Britain's criminal justice system neither deterred nor rehabilitated Khalid Masood, and may even have facilitated his radicalisation. 

The dust has settled, the evidence has been collected and the government has decided who is to blame for the attack on Westminster. That’s right, its WhatsApp and their end-to-end encryption of messages. Amber Rudd, the Home Secretary, wants tech companies to install a backdoor into messages like these that the government can then access.

There are a couple of problems here, not least that Adrian Russell aka Khalid Masood was known to the security services but considered to be low-risk. Even if the government had had the ability to gain entry to his WhatsApp, they wouldn’t have used it. Then there’s the fact that end-to-end encryption doesn’t just protect criminals and terrorists – it protects users from criminals and terrorists. Any backdoor will be vulnerable to attack, not only from our own government and foreign powers, but by non-state actors including fraudsters, and other terrorists.

(I’m parking, also, the question of whether these are powers that should be handed to any government in perpetuity, particularly one in a country like Britain’s, where near-unchecked power is handed to the executive as long as it has a parliamentary majority.)

But the biggest problem is that there is an obvious area where government policy failed in the case of Masood: Britain’s prisons system.

Masood acted alone though it’s not yet clear if he was merely inspired by international jihadism – that is, he read news reports, watched their videos on social media and came up with the plan himself – or he was “enabled” – that is, he sought out and received help on how to plan his attack from the self-styled Islamic State.

But what we know for certain is that he was, as is a recurring feature of the “radicalisation journey”, in possession of a string of minor convictions from 1982 to 2002 and that he served jail time.

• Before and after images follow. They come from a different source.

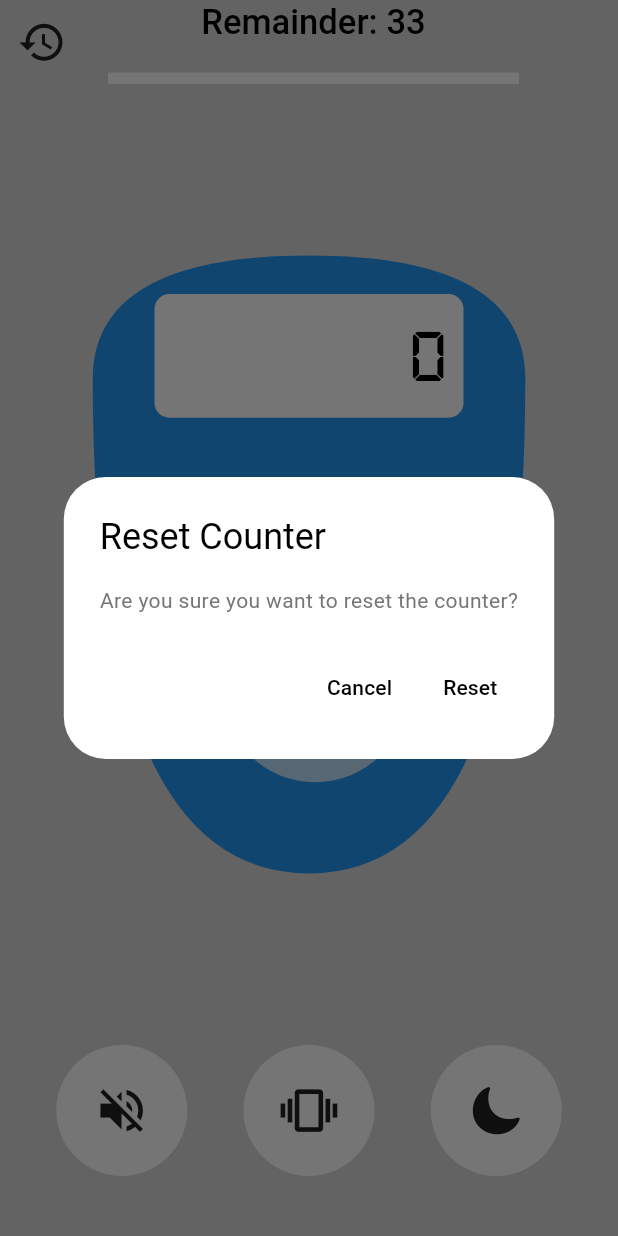
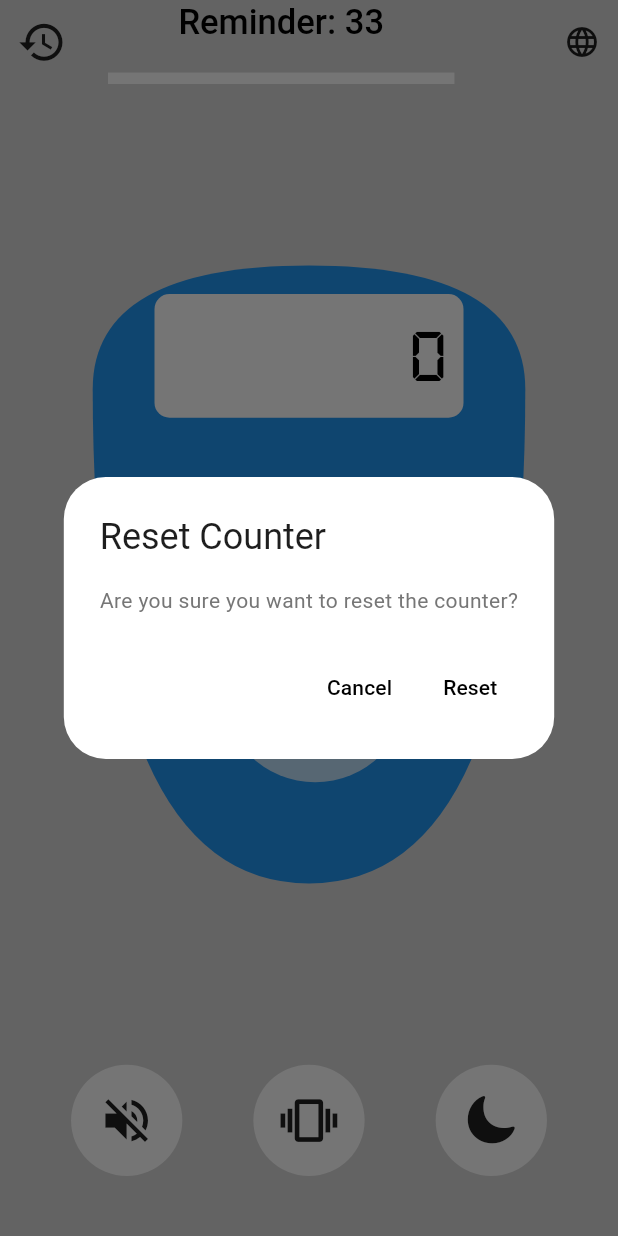
Before and after one commit to IftixorRustamov/tasbeh_app, a Flutter app: the screen it shows after launch, after a tap on an icon or button, on a phone screen of 412 x 824 dp. Run offline on Flutter 3.47's test engine with Material 3 defaults, Android fonts, the light colour scheme and no system bars; our stand-ins replace audioplayers, bloc, easy_localization, equatable, flutter_bloc, hive and 2 more; missing offline and left inert: haptic_feedback; accounts and stored records are empty.

Commit message:
uzbek, russian and english languages added to app

```diff
--- a/lib/config/theme/light_dark_mode.dart
+++ b/lib/config/theme/light_dark_mode.dart
@@ -26,7 +26,7 @@ final ThemeData lightTheme = ThemeData(
     error: MyColors.red,
     onError: MyColors.white,
     surface: MyColors.white,
-    onSurface: MyColors.black,
+    onSurface: MyColors.darkGrey,
   ),
 );
 
--- a/lib/main.dart
+++ b/lib/main.dart
@@ -1,13 +1,25 @@
+import 'package:easy_localization/easy_localization.dart';
 import 'package:flutter/cupertino.dart';
 import 'package:hive_flutter/hive_flutter.dart';
 import 'package:tasbeh/data/models/counter_history.dart';
 import 'package:tasbeh/tasbeh_app.dart';
-
 
 void main() async {
   await Hive.initFlutter();
   Hive.registerAdapter(CounterHistoryAdapter());
   await Hive.openBox("boxCounter");
   await Hive.openBox<CounterHistory>('historyBox');
-  runApp(const TasbehApp());
+  await EasyLocalization.ensureInitialized();
+  runApp(
+    EasyLocalization(
+      path: 'assets/translations',
+      fallbackLocale: const Locale('en'),
+      supportedLocales: const [
+        Locale('en'),
+        Locale('ru'),
+        Locale('uz'),
+      ],
+      child: const TasbehApp(),
+    ),
+  );
 }
--- a/lib/presentation/pages/home_page.dart
+++ b/lib/presentation/pages/home_page.dart
@@ -1,5 +1,6 @@
 import 'package:flutter/material.dart';
 import 'package:tasbeh/presentation/widgets/feature_specific/home_page/home_page_bottom_widget.dart';
+import 'package:tasbeh/presentation/widgets/feature_specific/home_page/language_selector_widget.dart';
 import 'package:tasbeh/presentation/widgets/feature_specific/home_page/show_history_button_widget.dart';
 import 'package:tasbeh/presentation/widgets/feature_specific/home_page/tasbeh_count_button_widget.dart';
 import 'package:tasbeh/presentation/widgets/feature_specific/home_page/tasbeh_reset_button_widget.dart';
@@ -29,7 +30,11 @@ class HomePage extends StatelessWidget {
         backgroundColor: appBarBackgroundColor,
         title: const ProgressBarWidget(),
         actions: const [
-          SizedBox(width: 50),
+          Padding(
+            padding:  EdgeInsets.only(right: 12.0),
+            // Add padding to the right
+            child: LanguageSelector(),
+          ),
         ],
       ),
       body: Column(
--- a/lib/presentation/widgets/common/button_widget.dart
+++ b/lib/presentation/widgets/common/button_widget.dart
@@ -20,7 +20,7 @@ class ButtonWidget extends StatelessWidget {
       splashColor: splashColor,
       child: CircleAvatar(
         backgroundColor: backgroundColor,
-        radius: Responsive.height(0.053),
+        radius: Responsive.height(0.045),
         child: Icon(
           icon,
           color: iconColor,
--- /dev/null
+++ b/lib/presentation/widgets/feature_specific/home_page/language_selector_widget.dart
@@ -0,0 +1,46 @@
+import 'package:easy_localization/easy_localization.dart';
+import 'package:flutter/material.dart';
+import 'package:tasbeh/config/theme/colors.dart';
+
+class LanguageSelector extends StatelessWidget {
+  const LanguageSelector({super.key});
+
+  @override
+  Widget build(BuildContext context) {
+    return DropdownButton<String>(
+      underline: const SizedBox.shrink(),
+      dropdownColor: Theme.of(context).brightness == Brightness.dark
+          ? MyColors.grey
+          : MyColors.white,
+      icon: Icon(
+        Icons.language,
+        color: Theme.of(context).colorScheme.onSurface,
+      ),
+      style: TextStyle(
+        color: Theme.of(context).colorScheme.onSurface,
+        fontWeight: FontWeight.w500,
+        fontSize: 16,
+      ),
+      borderRadius: BorderRadius.circular(10),
+      onChanged: (String? newLanguage) {
+        if (newLanguage != null) {
+          context.setLocale(Locale(newLanguage));
+        }
+      },
+      items: const [
+        DropdownMenuItem(
+          value: 'en',
+          child: Text('English'),
+        ),
+        DropdownMenuItem(
+          value: 'ru',
+          child: Text('Russian'),
+        ),
+        DropdownMenuItem(
+          value: 'uz',
+          child: Text('Uzbek'),
+        ),
+      ],
+    );
+  }
+}
--- a/lib/presentation/widgets/feature_specific/home_page/progress_bar_widget.dart
+++ b/lib/presentation/widgets/feature_specific/home_page/progress_bar_widget.dart
@@ -1,6 +1,8 @@
+import 'package:easy_localization/easy_localization.dart';
 import 'package:flutter/material.dart';
 import 'package:flutter_bloc/flutter_bloc.dart';
 import 'package:tasbeh/logic/counter/app_counter_cubit.dart';
+import 'package:tasbeh/main.dart';
 import 'package:tasbeh/presentation/widgets/feature_specific/home_page/my_model_bottom_widget.dart';
 
 import '../../../../constants/responsive.dart';
@@ -34,11 +36,11 @@ class ProgressBarWidget extends StatelessWidget {
             builder: (context) {
               return AlertDialog(
                 title: Text(
-                  'Target Reached!',
+                  'Target Reached!'.tr(),
                   style: TextStyle(color: textColor),
                 ),
                 content: Text(
-                  'Congratulations 🎉🎉🎉! You have reached your target.',
+                  'congrats'.tr(),
                   style: TextStyle(color: textColor),
                 ),
                 backgroundColor: theme.colorScheme.surface,
@@ -73,7 +75,8 @@ class ProgressBarWidget extends StatelessWidget {
         child: Column(
           children: [
             Text(
-              "Remainder: $remainder",
+              "str_remainder"
+                  .tr(namedArgs: {"remainder": remainder.toString()}),
               style: TextStyle(
                   color: textColor,
                   fontSize: Responsive.height(0.028),
--- a/lib/presentation/widgets/feature_specific/home_page/tasbeh_reset_button_widget.dart
+++ b/lib/presentation/widgets/feature_specific/home_page/tasbeh_reset_button_widget.dart
@@ -1,3 +1,4 @@
+import 'package:easy_localization/easy_localization.dart';
 import 'package:flutter/cupertino.dart';
 import 'package:flutter/material.dart';
 import 'package:flutter_bloc/flutter_bloc.dart';
@@ -27,14 +28,15 @@ class TasbehResetButtonWidget extends StatelessWidget {
               builder: (context) {
                 final isIOS = Theme.of(context).platform == TargetPlatform.iOS;
                 return AlertDialog.adaptive(
-                  title: const Text("Reset Counter"),
+                  title: Text(context.tr("Reset Counter")),
                   content:
-                      const Text("Are you sure you want to reset the counter?"),
+                      const Text("Are you sure you want to reset the counter?")
+                          .tr(),
                   actions: [
                     TextButton(
                       onPressed: () => Navigator.of(context).pop(),
                       child: Text(
-                        "Cancel",
+                        "Cancel".tr(),
                         style: TextStyle(
                             color: isIOS ? MyColors.blue : MyColors.black),
                       ),
@@ -45,7 +47,7 @@ class TasbehResetButtonWidget extends StatelessWidget {
                         context.read<AppCounterCubit>().reset();
                       },
                       child: Text(
-                        "Reset",
+                        "Reset".tr(),
                         style: TextStyle(
                             color: isIOS ? MyColors.red : MyColors.black),
                       ),
--- a/lib/tasbeh_app.dart
+++ b/lib/tasbeh_app.dart
@@ -1,3 +1,4 @@
+import 'package:easy_localization/easy_localization.dart';
 import 'package:flutter/material.dart';
 import 'package:flutter_bloc/flutter_bloc.dart';
 import 'package:tasbeh/constants/responsive.dart';
@@ -27,6 +28,9 @@ class TasbehApp extends StatelessWidget {
               state is ThemeChanged ? state.themeData : ThemeData.light();
 
           return MaterialApp(
+            localizationsDelegates: context.localizationDelegates,
+            supportedLocales: context.supportedLocales,
+            locale: context.locale,
             theme: lightTheme,
             darkTheme: darkTheme,
             debugShowCheckedModeBanner: false,
--- a/pubspec.yaml
+++ b/pubspec.yaml
@@ -1,7 +1,5 @@
 name: tasbeh
 description: "A new Flutter project."
-# The following line prevents the package from being accidentally published to
-# pub.dev using `flutter pub publish`. This is preferred for private packages.
 publish_to: 'none' # Remove this line if you wish to publish to pub.dev
 
 # The following defines the version and build number for your application.
@@ -44,6 +42,7 @@ dependencies:
   hive: ^2.2.3
   hive_flutter:
   rename_app: ^1.6.1
+  easy_localization: ^3.0.7
 
 
 dev_dependencies:
@@ -81,6 +80,7 @@ flutter:
   assets:
     - assets/images/
     - assets/audio/
+    - assets/translations/
 
   # An image asset can refer to one or more resolution-specific "variants", see
   # https://flutter.dev/to/resolution-aware-images
```
Also changed, not shown: assets/translations/en.json (added, +22 -0 lines), assets/translations/ru.json (added, +22 -0 lines), assets/translations/uz.json (added, +22 -0 lines), lib/presentation/pages/history_page.dart (+12 -8 lines), lib/presentation/widgets/feature_specific/home_page/my_model_bottom_widget.dart (+11 -10 lines), assets/images/russia.webp (added), assets/images/us.png (added), assets/images/uzbek.jpeg (added), pubspec.lock, 1 other file.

As the point of having prisons is surely to deter both would-be offenders and rehabilitate its current occupants so they don’t offend again, Masood’s act of terror is an open-and-shut case of failure in the prison system. Not only he did prison fail to prevent him committing further crimes, he went on to commit one very major crime.  That he appears to have been radicalised in prison only compounds the failure.

The sad thing is that not so very long ago a Secretary of State at the Ministry of Justice was thinking seriously about prison and re-offending. While there was room to critique some of Michael Gove’s solutions to that problem, they were all a hell of a lot better than “let’s ban WhatsApp”. 

Stephen Bush is special correspondent at the New Statesman. His daily briefing, Morning Call, provides a quick and essential guide to British politics.